Game Up!: SF GDC 2009 Highlights

by Ann My Thai
June 2, 2010

Reprinted from the April 2009 Cooney Center Bits Newsletter:

“Spore’s Wake: What Seriously Happened?”

More than 17,000 game industry professionals gathered on March 23-27 for the largest game developers conference in the world, the San Francisco Game Developers Conference (GDC). This year, one stimulating panel asked, what would it take to make games that leave people better off than they were before playing? As children rise as one of the sector’s top priorities, we hope this important take-away keeps quality game design on the top of everyone’s list.

A Child-Friendly Game Developer Conference

Children and families are becoming increasingly significant video game participants. Sesame Workshop alumna and games consultant Carla Engelbrecht Fisher organized the workshop “Little Hands, Foul Moods, and Runny Noses 2.0: The Research You Should Know When Making Games for Kids” to provide game developers with a primer on key developmental milestones. Children’s motor skill development are put in perspective with input devices such as the Wii balance board and touch screens. For example, research shows that stylus and touch screens are a better choice for children compared to a mouse, trackball, keyboard arrows, and other input devices.

iPhone Changes the Way Developers Create Games

Neil Young, former EA executive and current CEO and Founder of iPhone game publisher ngmoco:) said in his GDC Mobile keynote, the iPhone is “not just a mobile games platform, it is a games platform.” Apple offers support for developers and low product costs: get a $99 software development kit and join the 10,000 current iPhone and iTouch application developers who influence the gaming market. Developers hoping to harness the iPhone’s affordances for children’s learning should take advantage of their game platform’s analytics system and how it may be adapted for assessment and evaluation.

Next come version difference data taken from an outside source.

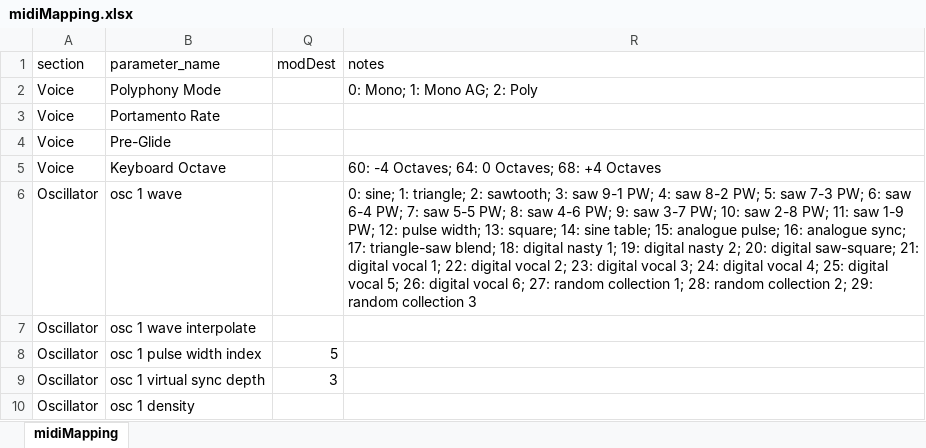
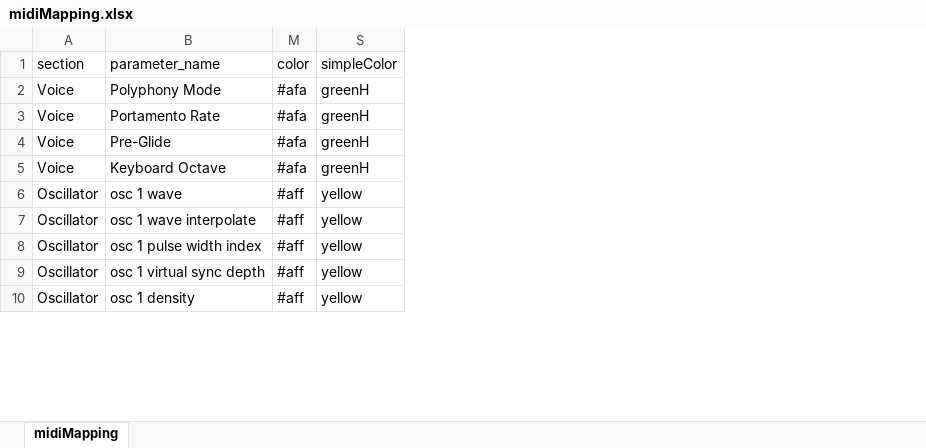
Before and after one commit to cgoehl/circuit-lcxl, an Excel workbook: src/be/NovationCircuit/midiMapping.xlsx, sheet midiMapping, drawn as a sheet; only a part is shown; values as stored, in another font and other column widths than the file's, no borders; removed rows and columns are numbered as before the commit, all else as after; the diff names each change by its address in the sheet, - before the commit and + after, or states it on an @@ line.

Commit message:
led mapping on lcxl (needs debugging)

```diff
--- a/src/be/NovationCircuit/midiMapping.xlsx (sheet midiMapping)
+++ b/src/be/NovationCircuit/midiMapping.xlsx (sheet midiMapping)
@@ column Q (modDest) hidden, rows 8-9: 5 | 3 @@
@@ column R (notes) hidden, rows 2-6: 0: Mono; 1: Mono AG; 2: Poly |  |  | 60: -4 Octaves; 64: 0 Octaves; 68: +4 Octaves | 0: sine; 1: triangle; 2: sawtooth; 3: saw 9-1 PW; 4: saw 8-2 PW; 5: saw 7-3 PW; 6: saw 6-4 PW; 7: saw 5-5 PW; 8: saw 4-6 PW; 9: saw 3-7 PW; 10: saw 2-8 PW; 11: saw 1-9 PW; 12: pulse width; 13: square; 14: sine table; 15: analogue pulse; 16: analogue sync; 17: triangle-saw blend; 18: digital nasty 1; 19: digital nasty 2; 20: digital saw-square; 21: digital vocal 1; 22: digital vocal 2; 23: digital vocal 3; 24: digital vocal 4; 25: digital vocal 5; 26: digital vocal 6; 27: random collection 1; 28: random collection 2; 29: random collection 3 @@
@@ column M (color) unhidden, rows 2-10: #afa | #afa | #afa | #afa | #aff | #aff | #aff | #aff | #aff @@
+column S (simpleColor), rows 2-10: greenH | greenH | greenH | greenH | yellow | yellow | yellow | yellow | yellow
```
Also changed, not shown: 8 other files.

Serious Games, Serious Assessment

At the Serious Games Summit, research studies were preseted on two educational games and one cross-over game. Hidden Agenda’s Lauren Davis presented Slinkyball, a game designed to teach middle school Physics. Their study of more than 4,500 middle schoolers was sponsored by the Liemandt Family Foundation and conducted by the nonprofit organization Computers for Youth. The study showed that the game did not fulfill its goal of improving users’ Physics knowledge, however students’ problem-solving skills improved. Davis reveals other intriguing results in our YouTube channel interview. At Pacific Resources for Education and Learning (PREL), Javier Elizondo and Meagan Rothschild presented the challenges of their multidisciplinary partnership to create Cosmos Chaos!. This Nintendo DS vocabulary game designed for struggling fourth-grade readers is currently being tested by more than 300 school children.

The commercial game Spore was released in 2008 and held high potential as a cross-over game: an entertainment game used for learning. However, the game received much criticism from the scientific community for not being biologically accurate. Margaret Robertson of Lookspring shares her presentation research results of UK science teachers using Spore and provides best practices for other potential cross-over games in our Cooney Center YouTube interview. For example, since games are used collaboratively in the classroom, game makers should consider the ability to export content to multiple outlets such as YouTube or comics (see MashOn Spore comic creator).